When I got my first computer, my dad was very much against using it just for gaming purposes. So I remember buying a game "Flight simulator". The game had a pretty realistic touch to it with a full cockpit view from inside. The aim of the game was manage a successful flight from taking off to landing. Later I learned that beginner pilots used the advance form of this game in their training as well. The game really helped me develop my interest in airplanes.
So games with some form of learning included in them can really help someone develop interest in a particular topic.
"over the years there have been many studies that have shown the complete opposite. Video games can teach kids to follow instructions, increase problem-solving and logic skills, and increase hand-eye coordination and fine motor skills."
Cabe, that's a new knowledge and interesting. I heard most of the parents are screaming about video games; kids are wasting time and energy for that. Hope this news can provide a small relief to such screaming parents.
Cabe, I have a couple of boys who are into games and use Steam. There is another game there that allows one to build rockets, launched from earth. The game is very accurate in the physics of the rockets. It is fun for them to try different things and to see what happens. What is great is that within the game/simulator you can fail without consequences and see what caused that failure. This is a great exploratory way to learn.
There is another game, mining with blocks. It turns out that someone created electronic circuit components for the game. My younger son built a simple computer with these.
The 100% solar-powered airplane Solar Impulse 2 is prepping for its upcoming flight, becoming the first plane to fly around the world without using fuel. It's able to do so because of above-average performance by all of the technologies that go into it, especially materials.
With major product releases coming from big names like Sony, Microsoft, and Samsung, and big investments by companies like Facebook, 2015 could be the year that virtual reality (VR) and augmented reality (AR) finally pop. Here's take a look back at some of the technologies that got us here (for better and worse).

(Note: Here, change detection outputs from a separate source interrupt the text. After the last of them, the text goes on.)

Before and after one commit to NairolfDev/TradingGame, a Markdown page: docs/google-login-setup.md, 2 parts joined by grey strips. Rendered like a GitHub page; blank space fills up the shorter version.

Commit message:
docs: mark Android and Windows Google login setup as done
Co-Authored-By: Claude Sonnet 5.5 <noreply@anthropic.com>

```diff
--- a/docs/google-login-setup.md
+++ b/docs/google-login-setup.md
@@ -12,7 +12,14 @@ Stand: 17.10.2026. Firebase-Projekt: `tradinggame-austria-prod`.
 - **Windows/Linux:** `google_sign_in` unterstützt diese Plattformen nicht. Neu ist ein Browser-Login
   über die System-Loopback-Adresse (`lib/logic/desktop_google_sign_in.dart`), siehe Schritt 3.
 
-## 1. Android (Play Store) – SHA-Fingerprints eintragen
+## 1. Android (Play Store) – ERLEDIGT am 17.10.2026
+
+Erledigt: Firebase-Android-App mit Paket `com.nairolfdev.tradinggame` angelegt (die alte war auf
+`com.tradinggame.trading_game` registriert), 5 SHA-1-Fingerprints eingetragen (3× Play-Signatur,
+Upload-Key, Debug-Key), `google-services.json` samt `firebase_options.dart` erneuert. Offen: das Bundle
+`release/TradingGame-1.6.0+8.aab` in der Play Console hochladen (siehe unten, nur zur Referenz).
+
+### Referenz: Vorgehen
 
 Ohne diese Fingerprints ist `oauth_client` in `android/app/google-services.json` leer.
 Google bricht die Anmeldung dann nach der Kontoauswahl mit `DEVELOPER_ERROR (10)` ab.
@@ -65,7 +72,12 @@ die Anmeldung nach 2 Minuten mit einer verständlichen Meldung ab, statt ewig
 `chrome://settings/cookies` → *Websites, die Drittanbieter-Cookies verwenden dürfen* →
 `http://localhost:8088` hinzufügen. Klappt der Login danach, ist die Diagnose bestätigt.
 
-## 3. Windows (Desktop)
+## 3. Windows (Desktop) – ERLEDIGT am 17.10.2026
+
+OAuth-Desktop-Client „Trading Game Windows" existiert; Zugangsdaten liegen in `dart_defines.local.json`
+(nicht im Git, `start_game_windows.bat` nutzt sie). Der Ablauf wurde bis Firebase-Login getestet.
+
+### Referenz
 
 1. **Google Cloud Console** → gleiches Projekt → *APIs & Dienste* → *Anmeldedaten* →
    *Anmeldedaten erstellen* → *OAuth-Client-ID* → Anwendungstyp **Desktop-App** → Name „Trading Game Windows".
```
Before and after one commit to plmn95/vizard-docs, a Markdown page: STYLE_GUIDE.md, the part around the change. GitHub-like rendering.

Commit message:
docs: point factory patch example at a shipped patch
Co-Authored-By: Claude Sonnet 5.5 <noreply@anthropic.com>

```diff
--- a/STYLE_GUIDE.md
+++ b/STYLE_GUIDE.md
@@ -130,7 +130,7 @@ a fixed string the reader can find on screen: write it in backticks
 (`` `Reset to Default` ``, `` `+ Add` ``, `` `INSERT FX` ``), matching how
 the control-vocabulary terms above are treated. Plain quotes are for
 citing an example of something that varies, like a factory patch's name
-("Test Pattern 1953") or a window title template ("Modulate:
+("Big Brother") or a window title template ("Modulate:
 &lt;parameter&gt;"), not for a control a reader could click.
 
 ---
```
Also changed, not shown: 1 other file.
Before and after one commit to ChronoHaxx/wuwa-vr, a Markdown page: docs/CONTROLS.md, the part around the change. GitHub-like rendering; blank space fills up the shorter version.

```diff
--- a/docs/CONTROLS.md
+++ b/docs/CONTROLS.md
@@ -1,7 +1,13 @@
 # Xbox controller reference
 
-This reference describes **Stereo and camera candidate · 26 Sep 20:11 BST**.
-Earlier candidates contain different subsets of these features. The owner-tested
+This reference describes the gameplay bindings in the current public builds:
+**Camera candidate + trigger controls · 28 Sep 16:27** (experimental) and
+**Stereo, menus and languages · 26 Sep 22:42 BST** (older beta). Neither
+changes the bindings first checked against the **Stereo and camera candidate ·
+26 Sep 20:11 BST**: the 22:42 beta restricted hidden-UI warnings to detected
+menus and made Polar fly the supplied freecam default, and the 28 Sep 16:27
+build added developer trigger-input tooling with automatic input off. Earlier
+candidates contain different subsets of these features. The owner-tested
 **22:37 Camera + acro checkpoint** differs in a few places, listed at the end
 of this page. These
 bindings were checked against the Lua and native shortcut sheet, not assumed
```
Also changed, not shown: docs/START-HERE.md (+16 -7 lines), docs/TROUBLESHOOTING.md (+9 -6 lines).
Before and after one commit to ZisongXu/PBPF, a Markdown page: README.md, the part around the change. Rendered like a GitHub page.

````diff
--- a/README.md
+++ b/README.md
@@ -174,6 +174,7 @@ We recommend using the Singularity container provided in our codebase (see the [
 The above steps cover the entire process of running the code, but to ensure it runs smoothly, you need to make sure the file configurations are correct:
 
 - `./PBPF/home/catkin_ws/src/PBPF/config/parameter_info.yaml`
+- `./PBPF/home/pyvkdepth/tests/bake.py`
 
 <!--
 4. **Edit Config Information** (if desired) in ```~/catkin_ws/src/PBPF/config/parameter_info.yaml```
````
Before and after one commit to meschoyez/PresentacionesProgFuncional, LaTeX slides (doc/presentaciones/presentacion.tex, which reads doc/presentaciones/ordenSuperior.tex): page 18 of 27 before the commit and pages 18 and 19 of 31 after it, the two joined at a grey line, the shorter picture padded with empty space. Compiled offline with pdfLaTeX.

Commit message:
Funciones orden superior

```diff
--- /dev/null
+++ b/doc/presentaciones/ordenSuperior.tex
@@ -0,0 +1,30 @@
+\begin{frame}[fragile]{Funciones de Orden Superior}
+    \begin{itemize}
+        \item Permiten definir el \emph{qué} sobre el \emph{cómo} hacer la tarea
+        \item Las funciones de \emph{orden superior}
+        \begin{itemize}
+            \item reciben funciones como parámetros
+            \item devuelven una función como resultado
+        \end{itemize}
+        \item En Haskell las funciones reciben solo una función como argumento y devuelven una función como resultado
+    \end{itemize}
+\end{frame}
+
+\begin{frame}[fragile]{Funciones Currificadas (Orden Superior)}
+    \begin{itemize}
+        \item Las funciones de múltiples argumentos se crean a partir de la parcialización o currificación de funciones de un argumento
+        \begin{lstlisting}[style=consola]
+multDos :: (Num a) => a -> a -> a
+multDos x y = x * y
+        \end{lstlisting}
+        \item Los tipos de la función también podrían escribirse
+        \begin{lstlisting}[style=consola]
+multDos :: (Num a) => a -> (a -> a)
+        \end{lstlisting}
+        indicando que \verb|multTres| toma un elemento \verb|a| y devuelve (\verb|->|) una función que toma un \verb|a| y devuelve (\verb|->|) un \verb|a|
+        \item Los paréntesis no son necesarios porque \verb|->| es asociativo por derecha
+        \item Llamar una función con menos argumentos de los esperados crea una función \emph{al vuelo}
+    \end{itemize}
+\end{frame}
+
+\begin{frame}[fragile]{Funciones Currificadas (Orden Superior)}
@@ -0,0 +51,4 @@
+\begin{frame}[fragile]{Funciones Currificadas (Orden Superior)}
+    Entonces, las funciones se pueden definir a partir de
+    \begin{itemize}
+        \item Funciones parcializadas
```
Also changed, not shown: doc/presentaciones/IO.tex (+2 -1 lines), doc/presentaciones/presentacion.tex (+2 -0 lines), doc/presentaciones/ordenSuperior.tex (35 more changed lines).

Good engineering designs are those that work in the real world; bad designs are those that don’t. If we agree to set our egos aside and let the real world be our guide, we can resolve nearly any disagreement.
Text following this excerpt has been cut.